The exhibition – featuring, among others, Jankel Adler, Josef Herman, Feliks Topolski, Stanislaw Frenkiel and Raya Herzig – tells their post-war stories and explores their feeling of unbearable and inexplicable loss following the occupation of Poland, the rise of anti-Semitism in Europe, and the Holocaust that changed their lives forever.
While often naturalised as British citizens and recognised for their extraordinary talent and contribution to British culture, these refugee artists remained seen as outsiders coming from a ‘far away country of which we know little’.
Britain was a country they did not expect to be their new home, and as they were settling in the new reality, they were faced with nostalgia and longing for their old, now-gone existence without any possibility of fulfilment.
At the time of Britain’s gravest political crisis and rapidly shifting attitudes towards migration to Britain, this exhibition is a forceful and compelling defence of openness and tolerance and a testament to the benefits of cultural exchange – even in the darkest of times.
Joanna Ciechanowska, the head of POSK Gallery and the curator of Outlook: No Return said:
These artists went beyond themselves to explore their sense of real pain, loss, and longing for the old world, typical for refugees navigating a new, tricky reality around them and hoping to find a place to settle after the horrors of war.
These are raw and honest takes on the most difficult moments of their lives, where they were trying to make sense of the drama that changed Poland, Britain and the world forever.
The exhibition is part of the Insiders/Outsiders Festival and is organised in cooperation with the Ben Uri Gallery & Museum.
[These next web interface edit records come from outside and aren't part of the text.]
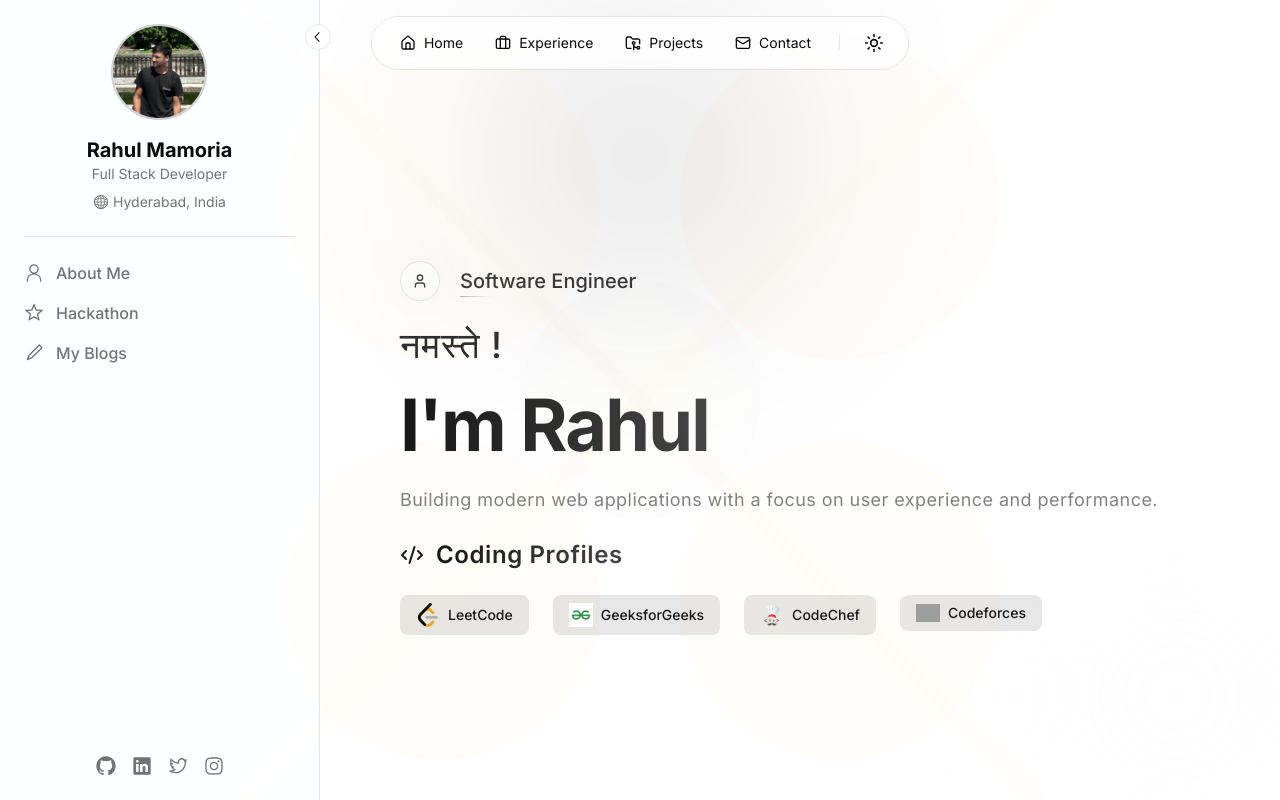
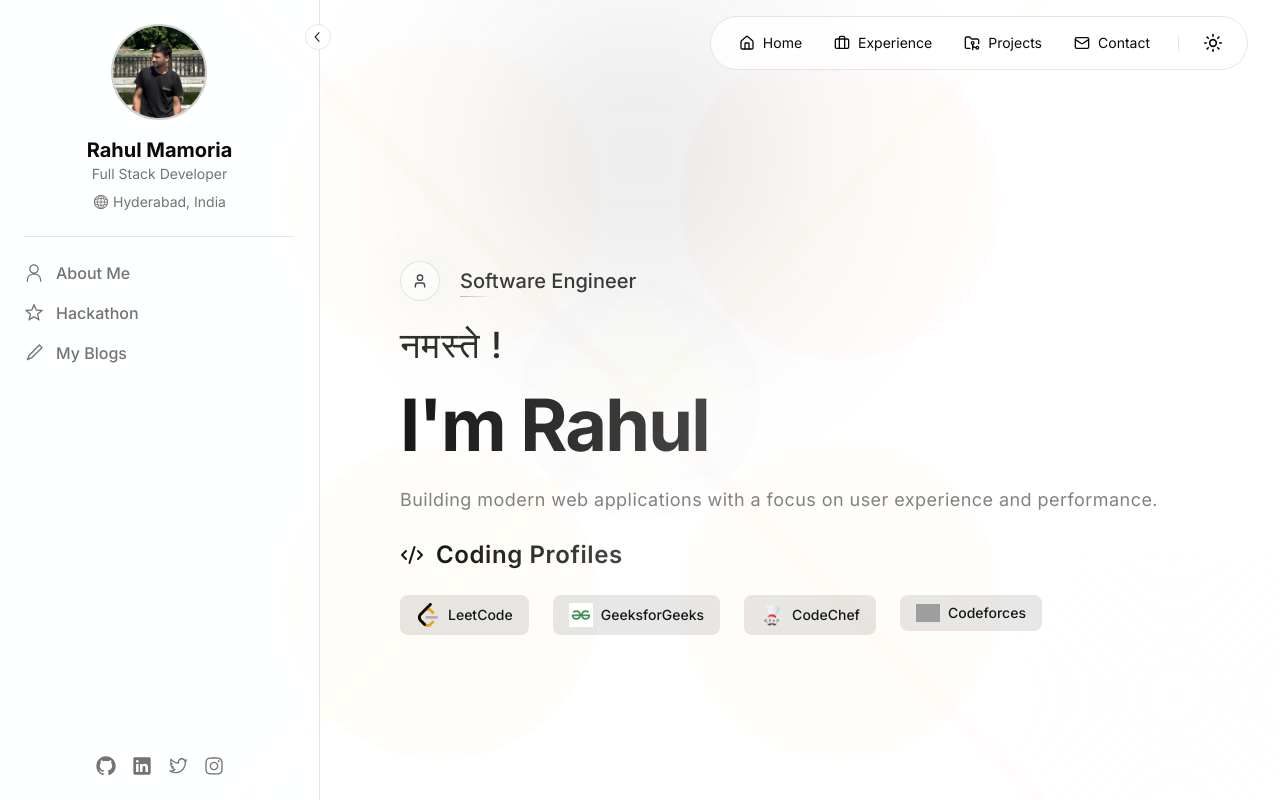
Before and after one commit to rahulmamoria30/rahulmamoria, a Next.js app: page / in a window 1280 px wide. Built offline with nearby package versions, Linux system fonts and the light colour scheme; grey boxes are pictures that could not be loaded.

Commit message:
fix:top nav has been fixed

```diff
--- a/src/components/TopNav.tsx
+++ b/src/components/TopNav.tsx
@@ -61,7 +61,7 @@ export function TopNav() {
   };
 
   return (
-    <nav className="fixed top-4 left-0 right-0 z-40 flex justify-center px-2 sm:px-8 pointer-events-none">
+    <nav className="fixed top-4 left-0 right-0 z-40 flex justify-center sm:justify-end px-2 sm:px-8 pointer-events-none">
       {/* Desktop Nav */}
       <div className="hidden sm:flex items-center gap-2 bg-background/80 backdrop-blur-sm border border-border rounded-full px-4 py-2 pointer-events-auto">
         {navItems.map((item) => (
```
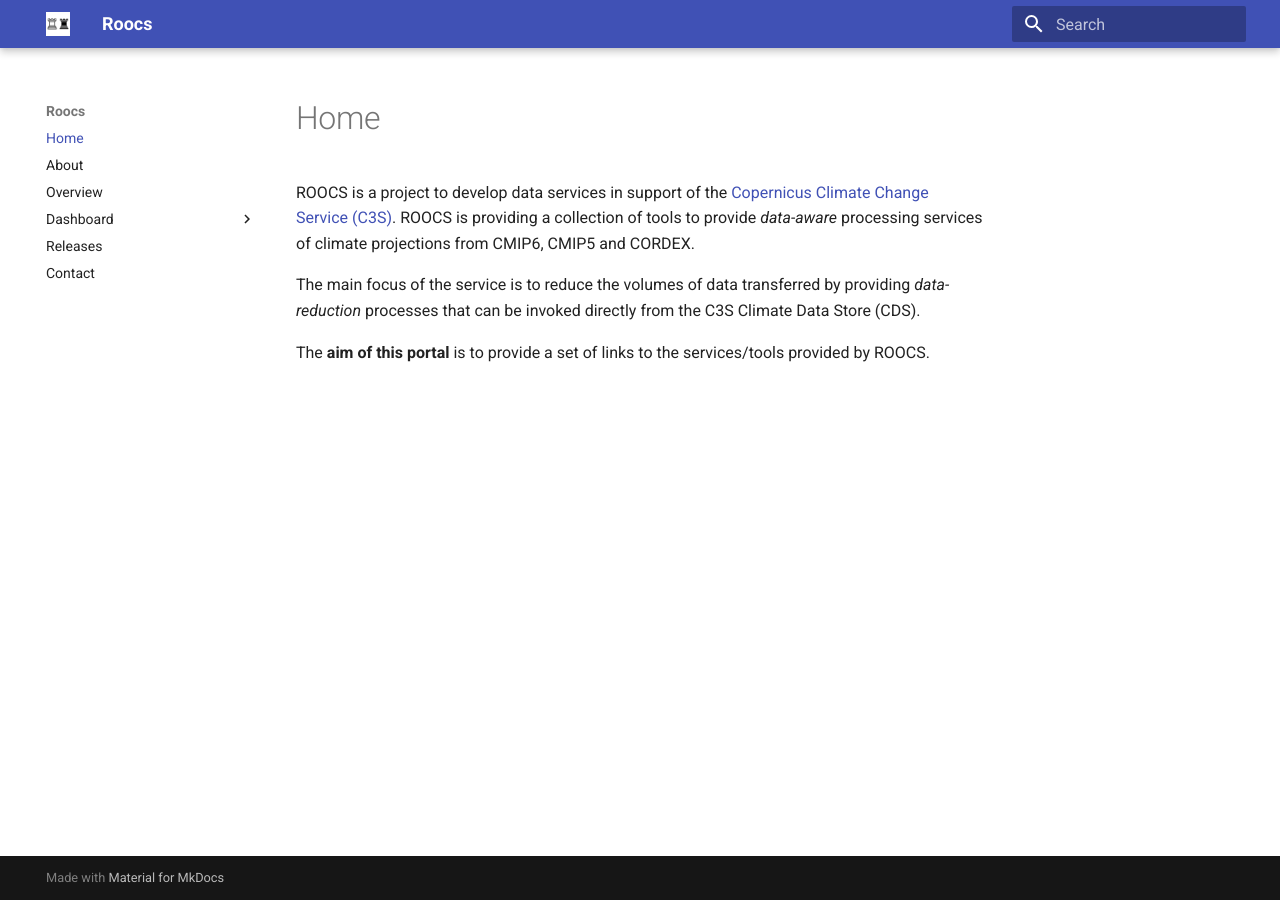
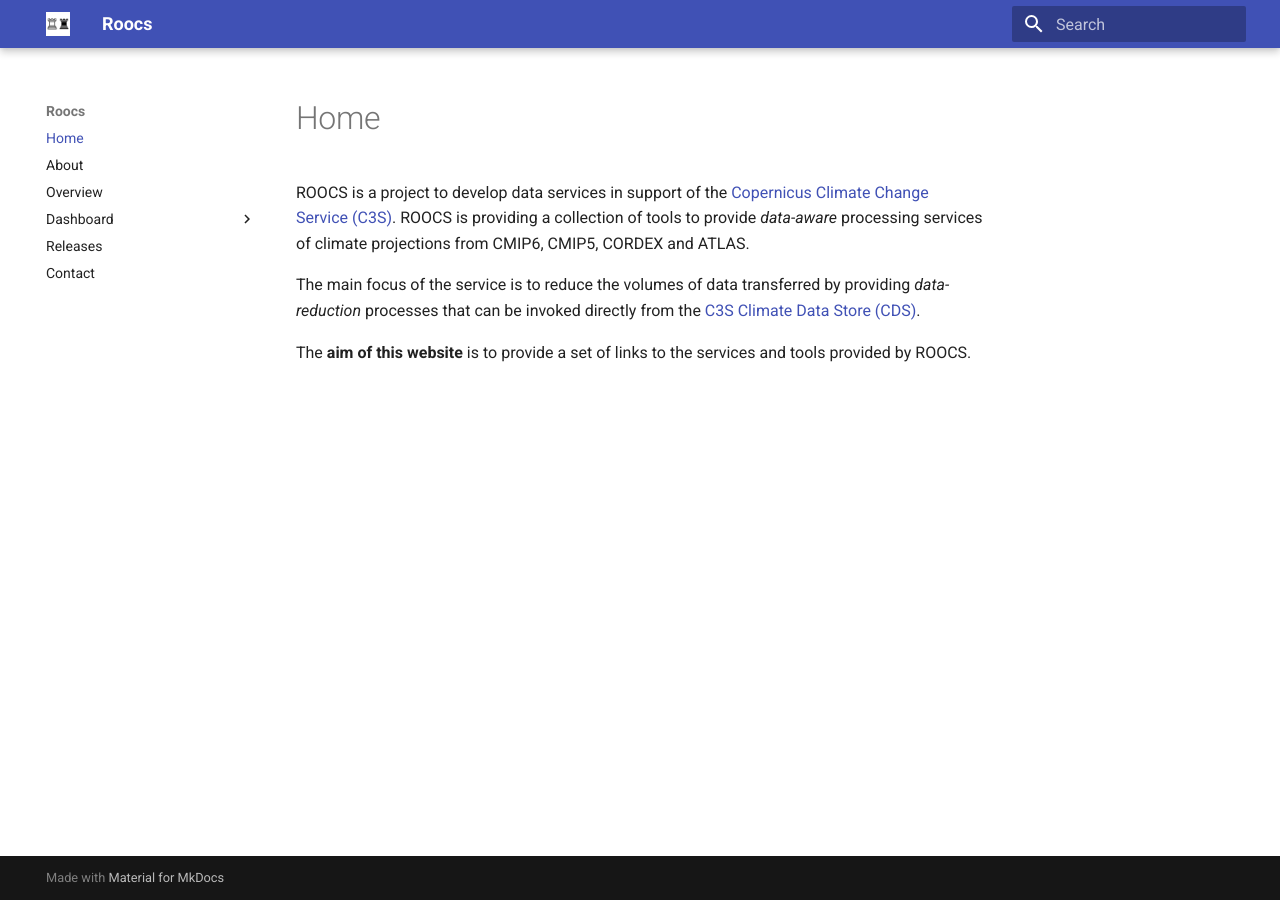
Before and after one commit to roocs/roocs.github.io, an MkDocs documentation site: the page built from docs/index.md, in a window 1280 px wide. Built offline with MkDocs 1.6.1 and Material for MkDocs 9.7.7, drawn with Linux system fonts in a browser that asks for light colours.

Commit message:
update text

```diff
--- a/docs/index.md
+++ b/docs/index.md
@@ -1,7 +1,7 @@
 ROOCS is a project to develop data services in support of the [Copernicus Climate Change Service (C3S)](https://climate.copernicus.eu/). ROOCS is providing a collection of tools to provide *data-aware* processing services
-of climate projections from CMIP6, CMIP5 and CORDEX.
+of climate projections from CMIP6, CMIP5, CORDEX and ATLAS.
 
 The main focus of the service is to reduce the volumes of data transferred by providing
-*data-reduction* processes that can be invoked directly from the C3S Climate Data Store (CDS).
+*data-reduction* processes that can be invoked directly from the [C3S Climate Data Store (CDS)](https://cds.climate.copernicus.eu/).
 
-The **aim of this portal** is to provide a set of links to the services/tools provided by ROOCS.
+The **aim of this website** is to provide a set of links to the services and tools provided by ROOCS.
```
Also changed, not shown: docs/contact.md (+1 -1 lines), docs/overview.md (+1 -2 lines).
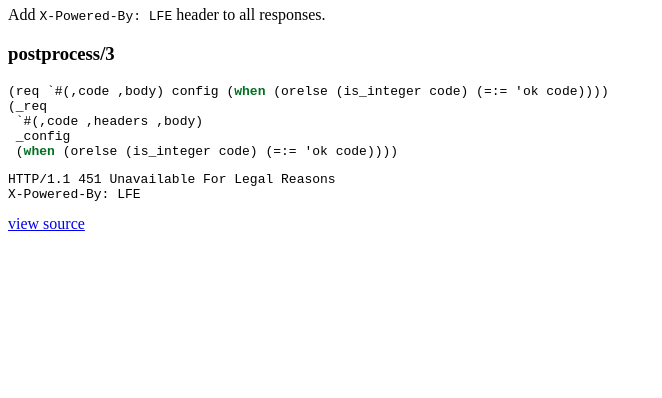
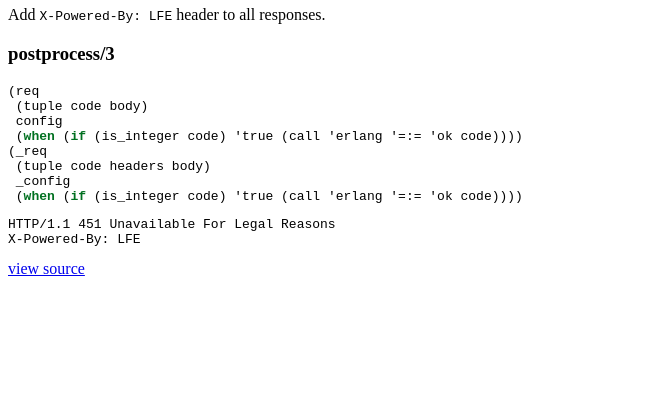
Before and after one commit to elli-lib/elli_xpblfe, a plain HTML site: page elli_xpblfe.html in a window 1280 px wide. Shown: the part 402-800 px from the top of the page, without its empty margins (0-662 px from the left). Drawn offline with Linux system fonts and the light colour scheme.

Commit message:
0.2.2 Documentation

```diff
--- a/elli_xpblfe.html
+++ b/elli_xpblfe.html
@@ -1,9 +1,12 @@
-<html><head><meta charset="UTF-8"><link type="text/css" href="css/default.css" rel="stylesheet"><link type="text/css" href="css/hk-pyg.css" rel="stylesheet"><script type="text/javascript" src="js/jquery.min.js"></script><script type="text/javascript" src="js/page_effects.js"></script><title>elli_xpblfe documentation</title></head><body><div id="header"><h2>Generated by <a href="https://github.com/lfe-rebar3/lodox">Lodox</a></h2><h1><a href="index.html"><span class="project-title"><span class="project-name">elli_xpblfe</span> <span class="project-version">0.1.1</span></span> <span class="project-documented">(100% documented)</span></a></h1></div><div class="sidebar primary"><h3 class="no-link"><span class="inner">Application</span></h3><ul class="index-link"><li class="depth-1"><a href="index.html"><div class="inner">Index</div></a></li></ul><h3 class="no-link"><span class="inner">Modules</span></h3><ul><li class="depth-1 current"><a href="elli_xpblfe.html"><div class="inner">elli_xpblfe</div></a></li></ul></div><div class="sidebar secondary"><h3><a href="#top"><span class="inner">Exports</span></a></h3><ul><li class="depth-1"><a href="elli_xpblfe.html#func-postprocess.2F3"><div class="inner"><span>postprocess/3</span></div></a></li></ul></div><div id="content" class="module-docs"><h1 id="top" class="anchor">elli_xpblfe</h1><div class="doc"><p>Add <code>X-Powered-By: LFE</code> header to all responses.</p>
-</div><div class="public anchor" id="func-postprocess.2F3"><h3>postprocess/3</h3><div class="usage"><div class="sourceCode"><pre class="sourceCode commonlisp"><code class="sourceCode commonlisp">(req `#(,code ,body) config (<span class="kw">when</span> (orelse (is_integer code) (=:= &#39;ok code))))
+<html><head><meta charset="UTF-8"><link type="text/css" href="css/default.css" rel="stylesheet"><link type="text/css" href="css/hk-pyg.css" rel="stylesheet"><script type="text/javascript" src="js/jquery.min.js"></script><script type="text/javascript" src="js/page_effects.js"></script><title>elli_xpblfe documentation</title></head><body><div id="header"><h2>Generated by <a href="https://github.com/lfe-rebar3/lodox">Lodox</a></h2><h1><a href="index.html"><span class="project-title"><span class="project-name">elli_xpblfe</span> <span class="project-version">0.2.2</span></span> <span class="project-documented">(100% documented)</span></a></h1></div><div class="sidebar primary"><h3 class="no-link"><span class="inner">Application</span></h3><ul class="index-link"><li class="depth-1"><a href="index.html"><div class="inner">Index</div></a></li></ul><h3 class="no-link"><span class="inner">Modules</span></h3><ul><li class="depth-1 current"><a href="elli_xpblfe.html"><div class="inner">elli_xpblfe</div></a></li></ul></div><div class="sidebar secondary"><h3><a href="#top"><span class="inner">Exports</span></a></h3><ul><li class="depth-1"><a href="elli_xpblfe.html#func-postprocess.2F3"><div class="inner"><span>postprocess/3</span></div></a></li></ul></div><div id="content" class="module-docs"><h1 id="top" class="anchor">elli_xpblfe</h1><div class="doc"><p>Add <code>X-Powered-By: LFE</code> header to all responses.</p>
+</div><div class="public anchor" id="func-postprocess.2F3"><h3>postprocess/3</h3><div class="usage"><div class="sourceCode"><pre class="sourceCode commonlisp"><code class="sourceCode commonlisp">(req
+ (tuple code body)
+ config
+ (<span class="kw">when</span> (<span class="kw">if</span> (is_integer code) &#39;true (call &#39;erlang &#39;=:= &#39;ok code))))
 (_req
- `#(,code ,headers ,body)
+ (tuple code headers body)
  _config
- (<span class="kw">when</span> (orelse (is_integer code) (=:= &#39;ok code))))</code></pre></div>
+ (<span class="kw">when</span> (<span class="kw">if</span> (is_integer code) &#39;true (call &#39;erlang &#39;=:= &#39;ok code))))</code></pre></div>
 </div><div class="doc"><pre class="http"><code>HTTP/1.1 451 Unavailable For Legal Reasons
 X-Powered-By: LFE</code></pre>
-</div><div class="src-link"><a href="https://github.com/quasiquoting/elli_xpblfe/blob/master/src/elli_xpblfe.lfe#L5">view source</a></div></div></div></body></html>
+</div><div class="src-link"><a href="https://github.com/elli-lib/elli_xpblfe/blob/master/src/elli_xpblfe.lfe#L5">view source</a></div></div></div></body></html>
```
Also changed, not shown: index.html (+1 -1 lines), undocumented.txt (deleted).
POSK is extremely grateful to Ben Uri for the loan of works from their collection to complement those we are showing from our own.
Full list of artists: Jankiel Adler, Janina Baranowska, Shmuel Dresner, Stanisław Frenkiel, Martha Hekimi, Josef Herman, Raya Herzig, Josef Karpf, Alicia Melamed-Adams, Chana Kowalska, Feliks Topolski, Zygmunt Turkiewicz, Romek Marber, Adam Muszka, Enrico Glicenstein, Marek Żuławski